(Source records)

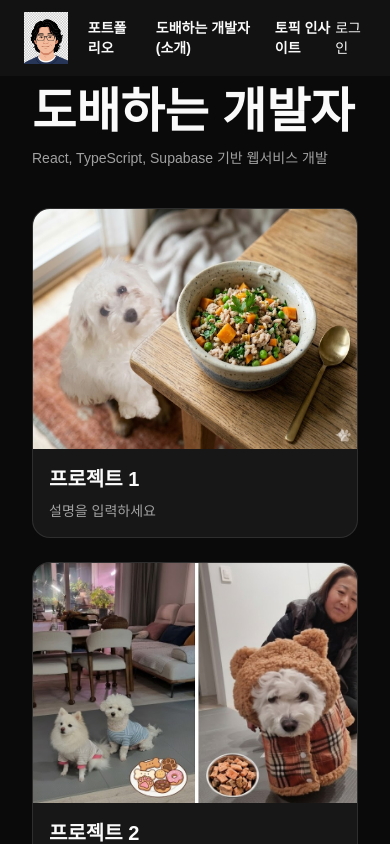
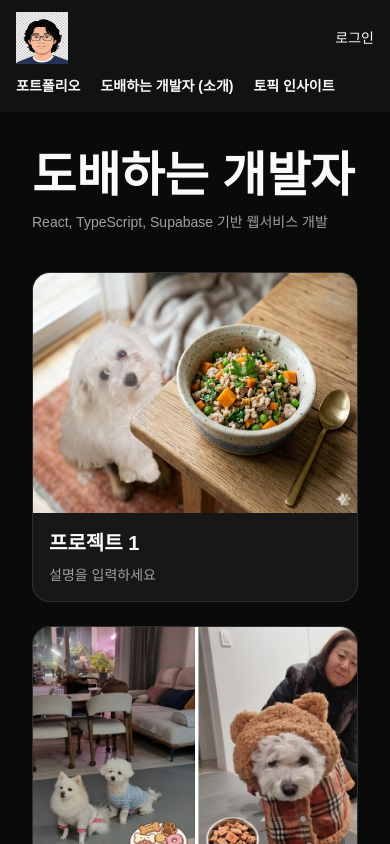
Before and after one commit to alla0404/First-Portfolio, a React (Vite) app: page / in a window 390 px wide. Shown: the top 844 px of the page. Built offline with nearby package versions, Linux system fonts and the light colour scheme; no server answers.

Commit message:
fix: mobile header layout

```diff
--- a/src/components/common/AppHeader.tsx
+++ b/src/components/common/AppHeader.tsx
@@ -23,43 +23,91 @@ function AppHeader() {
   };
 
   return (
-    <header className="fixed top-0 z-20 w-full flex items-center justify-center bg-[#121212]">
-      <div className="w-full max-w-332 flex items-center justify-between px-6 py-3">
-        {/* 로고 & 네비게이션 UI */}
-        <div className="flex items-center gap-5">
+    <header className="fixed top-0 inset-x-0 z-20 bg-[#121212]">
+      <div
+        className="
+          w-full max-w-332 mx-auto
+          flex flex-col gap-3
+          px-4 py-3
+          sm:px-6
+          md:flex-row md:items-center md:justify-between
+        "
+      >
+        {/* 로고 + PC 네비게이션 + 로그인 UI */}
+        <div className="flex min-w-0 items-center justify-between gap-4 md:justify-start">
+          {/* 로고 */}
           <img
             src="/assets/images/googy.png"
             alt="@googy"
-            className="w-13 h-13 cursor-pointer"
+            className="w-13 h-13 shrink-0 cursor-pointer"
+            onClick={() => navigate("/")}
           />
-          <div className="flex items-center gap-5">
-            <NavLink to={"/"} className="font-semibold cursor-pointer">
+
+          {/* PC 메뉴 */}
+          <nav className="hidden md:flex items-center gap-5 whitespace-nowrap">
+            <NavLink to="/" className="font-semibold">
               포트폴리오
             </NavLink>
-            <NavLink
-              to={"/paper-hanger"}
-              className="font-semibold  cursor-pointer"
-            >
+
+            <NavLink to="/paper-hanger" className="font-semibold">
               도배하는 개발자 (소개)
             </NavLink>
-            <NavLink to={"/insight"} className="font-semibold  cursor-pointer">
+
+            <NavLink to="/insight" className="font-semibold">
               토픽 인사이트
             </NavLink>
-          </div>
+          </nav>
+
+          {/* 로그인 UI */}
+          {user ? (
+            <div className="flex shrink-0 items-center gap-2 md:gap-5">
+              {/* 이메일은 PC에서만 표시 */}
+              <span className="hidden md:block max-w-56 truncate">
+                {user.email}
+              </span>
+
+              <Separator
+                orientation="vertical"
+                className="hidden md:block h-4!"
+              />
+
+              <button
+                type="button"
+                onClick={handleLogout}
+                className="whitespace-nowrap cursor-pointer font-semibold"
+              >
+                로그아웃
+              </button>
+            </div>
+          ) : (
+            <NavLink to="/sign-in" className="whitespace-nowrap">
+              로그인
+            </NavLink>
+          )}
         </div>
 
-        {/* 로그인 UI */}
-        {user ? (
-          <div className="flex items-center gap-5">
-            <span>{user.email}</span>
-            <Separator orientation="vertical" className="h-4!" />
-            <span onClick={handleLogout} className="cursor-pointer">
-              로그아웃
-            </span>
-          </div>
-        ) : (
-          <NavLink to={"/sign-in"}>로그인</NavLink>
-        )}
+        {/* 모바일 메뉴 */}
+        <nav
+          className="
+          flex md:hidden
+          items-center gap-5
+          overflow-x-auto
+          whitespace-nowrap
+          pb-1
+        "
+        >
+          <NavLink to="/" className="font-semibold shrink-0">
+            포트폴리오
+          </NavLink>
+
+          <NavLink to="/paper-hanger" className="font-semibold shrink-0">
+            도배하는 개발자 (소개)
+          </NavLink>
+
+          <NavLink to="/insight" className="font-semibold shrink-0">
+            토픽 인사이트
+          </NavLink>
+        </nav>
       </div>
     </header>
   );
--- a/src/index.css
+++ b/src/index.css
@@ -152,7 +152,7 @@
     width: 100%;
     max-width: 1328px;
 
-    padding-top: 48px;
+    /* padding-top: 48px; */
 
     flex: 1;
   }
--- a/src/pages/layout.tsx
+++ b/src/pages/layout.tsx
@@ -7,7 +7,7 @@ export default function Rootlayout() {
   return (
     <div className="page">
       <AppHeader />
-      <div className="container">
+      <div className="container pt-28 md:pt-20">
         <Outlet />
       </div>
       <AppFooter />
```
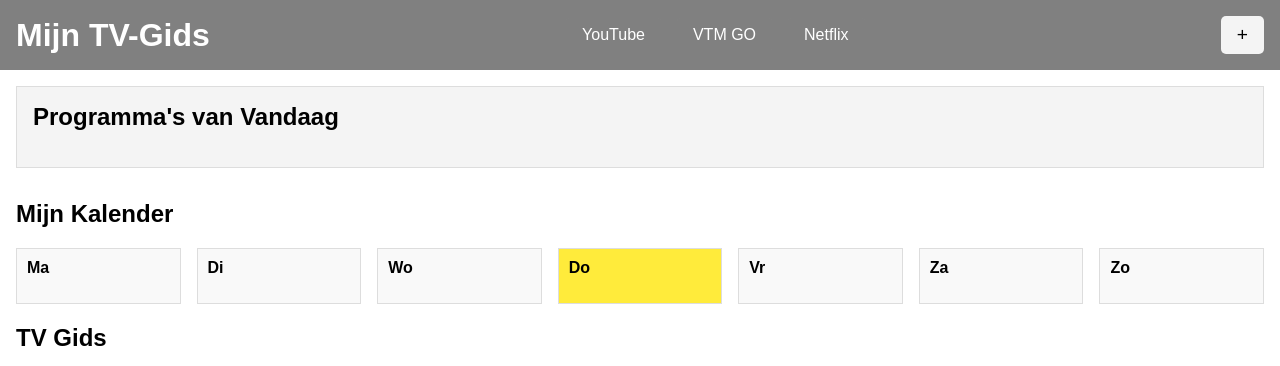
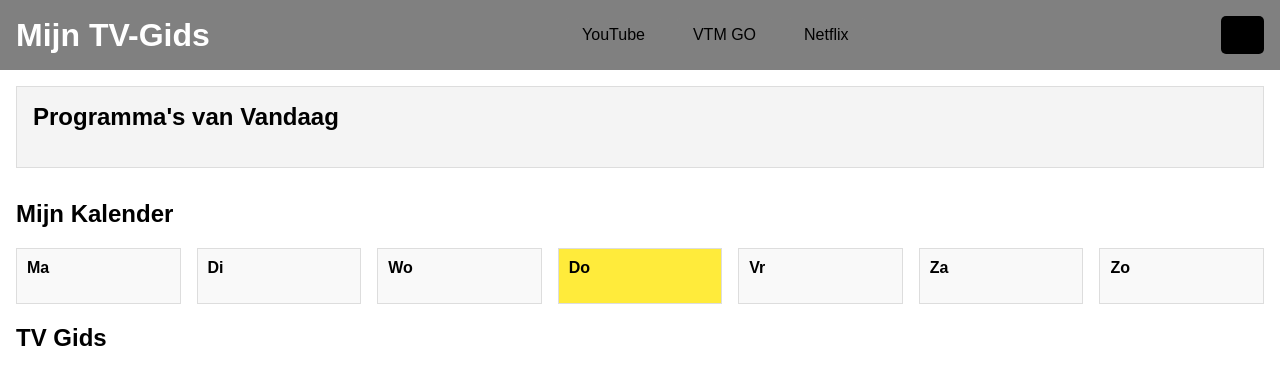
Before and after one commit to samvm1998/tv-gids, a plain HTML site: page index.html in a window 1280 px wide. In both pictures the pointer is over the button 1242 px from the left and 35 px from the top of the page. Shown: the top 366 px of the page. Drawn offline with Linux system fonts and the light colour scheme.

Commit message:
Update index.html

```diff
--- a/index.html
+++ b/index.html
@@ -35,7 +35,7 @@
         }
 
         header .add-button:hover {
-            background-color: #f4f4f4;
+            background-color: black;
         }
 
         header .nav-links {
@@ -44,7 +44,7 @@
         }
 
         header .nav-links a {
-            color: white;
+            color: black;
             text-decoration: none;
             font-size: 1rem;
             padding: 0.5rem 1rem;
```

Problem details
If a line above contains the string "span", count it, then give the total and nothing else.

Reply
5